The nutritional requirements of whitetail deer change dramatically as they follow nature’s yearly cycle. As previously mentioned, management plans and goals should follow this cycle when managing for any natural resource. That is why the Whitetail Institute has developed Cutting Edge, a line of products that flow with this nutritional cycle. Cutting Edge is divided into three blends: Initiate, Optimize, and Sustain. Cutting Edge Initiate is designed to be used in late winter/early spring and it targets the nutritional gap that occurs just before spring green-up when bucks are growing antlers, and does are entering the 3rd trimester of pregnancy when 2/3 of total growth occurs. Cutting Edge Optimize is designed to be used after the green-up in spring and throughout the summer.. As an example, let’s look at a lactating doe that has just given birth to a “future trophy”.
A deer’s milk is very nutrient dense, and that milk is almost always of high quality. However, the quantity of milk produced depends on the health of the doe. What does this mean? It’s quite simple…a fawn born from a healthy doe will receive more milk (nutrients), thus enhancing its overall growth potential throughout its life. Cutting Edge Initiate, and Optimize were developed just for this reason.  Just as bodybuilders enhance their diet with nutritional supplements to gain muscle mass, Cutting Edge is used to help deer reach their full potential.

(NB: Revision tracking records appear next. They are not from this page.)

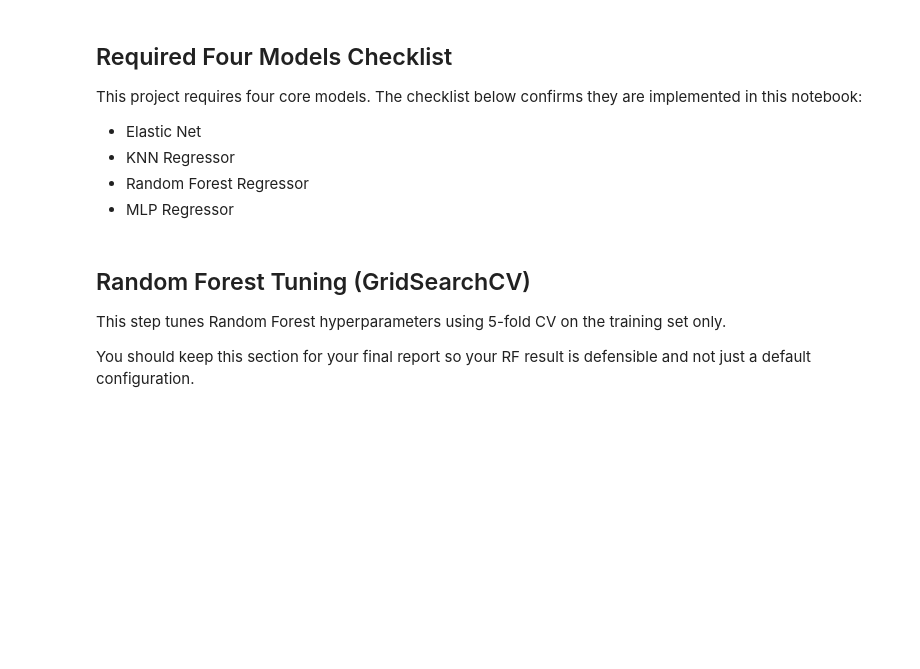
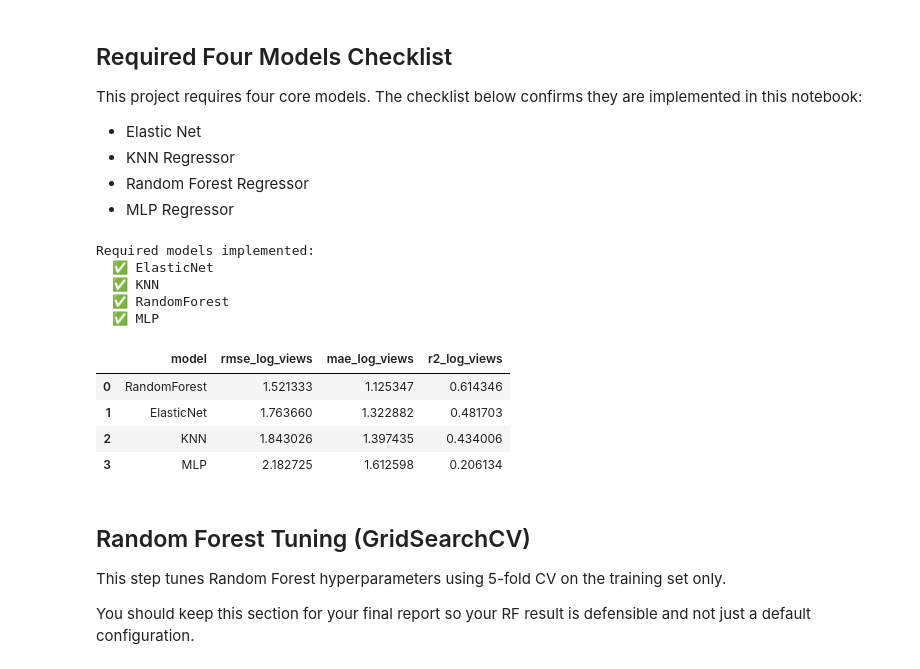
Before and after one commit to mchalekson/422-final-project, a Jupyter notebook: Notebook Scripts/modeling_4_models.ipynb, the cells around one changed output. Drawn from its saved outputs; the diff is of its cells as text; code cells hidden in the pictures; blank space fills up the shorter version.

```diff
--- a/Notebook Scripts/modeling_4_models.ipynb
+++ b/Notebook Scripts/modeling_4_models.ipynb
@@ -230,20 +290,31 @@ This project requires four core models. The checklist below confirms they are im
 # %%
 # ---- Validate + mark required 4 models ----
 required_models = ['ElasticNet', 'KNN', 'RandomForest', 'MLP']
 implemented_models = list(model_specs.keys())
 
 missing_required = [m for m in required_models if m not in implemented_models]
 
 print('Required models implemented:')
 for model_name in required_models:
     marker = '✅' if model_name in implemented_models else '❌'
     print(f'  {marker} {model_name}')
 
 assert not missing_required, f'Missing required models: {missing_required}'
 
 # Add a core-model marker into results table for clear reporting
-results_df['is_required_core_model'] = results_df['model'].isin(required_models)
+results_df = pd.DataFrame(results).sort_values('rmse_log_views').reset_index(drop=True)
 results_df
+# %% [output]
+Required models implemented:
+  ✅ ElasticNet
+  ✅ KNN
+  ✅ RandomForest
+  ✅ MLP
+|  | model | rmse_log_views | mae_log_views | r2_log_views |
+| 0 | RandomForest | 1.521333 | 1.125347 | 0.614346 |
+| 1 | ElasticNet | 1.763660 | 1.322882 | 0.481703 |
+| 2 | KNN | 1.843026 | 1.397435 | 0.434006 |
+| 3 | MLP | 2.182725 | 1.612598 | 0.206134 |
 # %% [markdown]
 ## Random Forest Tuning (GridSearchCV)
 
```
Also changed, not shown: parts of 17 cells of this notebook.
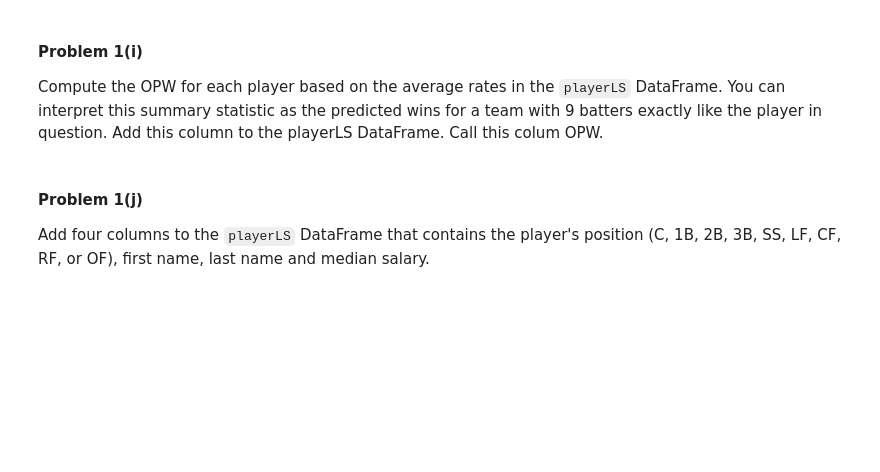
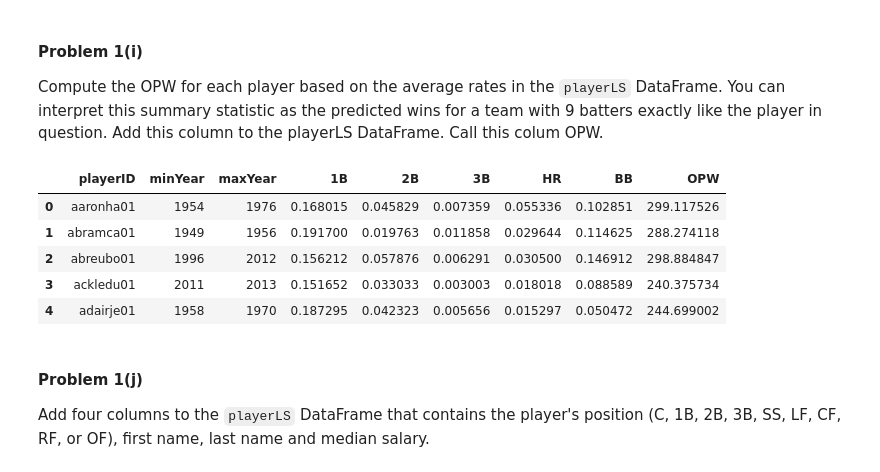
Before and after one commit to Jessie-Jiahui/2014, a Jupyter notebook: homework/HW3.ipynb, the cells around one changed output. Drawn from its saved outputs; the diff is of its cells as text; code cells hidden in the pictures; blank space fills up the shorter version.

```diff
--- a/homework/HW3.ipynb
+++ b/homework/HW3.ipynb
@@ -229,2 +276,13 @@ Using the `playerstats` DataFrame created in Problem 1(g), create a new DataFram
+# %%
+def meanNormalizePlayerLS(df):
+    df = df[['playerID', '1B','2B','3B','HR','BB']].mean()
+    return df
+
+def getyear(x):
+    return int(x[0:4])
+# %%
+playerLS = playerstats.groupby('playerID').apply(meanNormalizePlayerLS).reset_index()
+
+playerLS = master[["playerID","debut","finalGame"]].merge(playerLS, how='inner', on="playerID")
 # %% [markdown]
 Show the head of the `playerLS` DataFrame.
@@ -232,0 +298,9 @@ Show the head of the `playerLS` DataFrame.
+# %%
+# apply getyear
+playerLS["debut"] = playerLS.debut.apply(getyear)
+playerLS["finalGame"] = playerLS.finalGame.apply(getyear)
+# %%
+# change column name
+cols = list(playerLS.columns)
+cols[1:3]=["minYear","maxYear"]
+playerLS.columns = cols
@@ -239,3 +320,14 @@ Compute the OPW for each player based on the average rates in the `playerLS` Dat
+# %%
+avgRates = playerLS[["1B","2B","3B","HR","BB"]].values
+playerLS["OPW"] = clf.predict(avgRates)
+playerLS.head()
+# %% [output]
+|  | playerID | minYear | maxYear | 1B | 2B | 3B | HR | BB | OPW |
+| 0 | aaronha01 | 1954 | 1976 | 0.168015 | 0.045829 | 0.007359 | 0.055336 | 0.102851 | 299.117526 |
+| 1 | abramca01 | 1949 | 1956 | 0.191700 | 0.019763 | 0.011858 | 0.029644 | 0.114625 | 288.274118 |
+| 2 | abreubo01 | 1996 | 2012 | 0.156212 | 0.057876 | 0.006291 | 0.030500 | 0.146912 | 298.884847 |
+| 3 | ackledu01 | 2011 | 2013 | 0.151652 | 0.033033 | 0.003003 | 0.018018 | 0.088589 | 240.375734 |
+| 4 | adairje01 | 1958 | 1970 | 0.187295 | 0.042323 | 0.005656 | 0.015297 | 0.050472 | 244.699002 |
 # %% [markdown]
 #### Problem 1(j)
 
```
Also changed, not shown: parts of 18 cells of this notebook, 1 other file.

When spring is on the horizon, the days will be slowly getting longer. Many hunters have long forgotten about the whitetail deer. They are planning summer vacations of sun-filled beach trips and campouts with the kids. Many will have turkey fever as they sharpen their calling skills with mouth calls, box calls, and slates. Some are putting new line on the ole’ fishing reel and repairing those leaks in the aluminum boat. Deer hunting is often the LAST thing on hunters’ minds, when it should be the first priority if they want to harvest bigger, healthier deer. The seasons change, hunters’ interests and priorities change, but the biological clock is still ticking…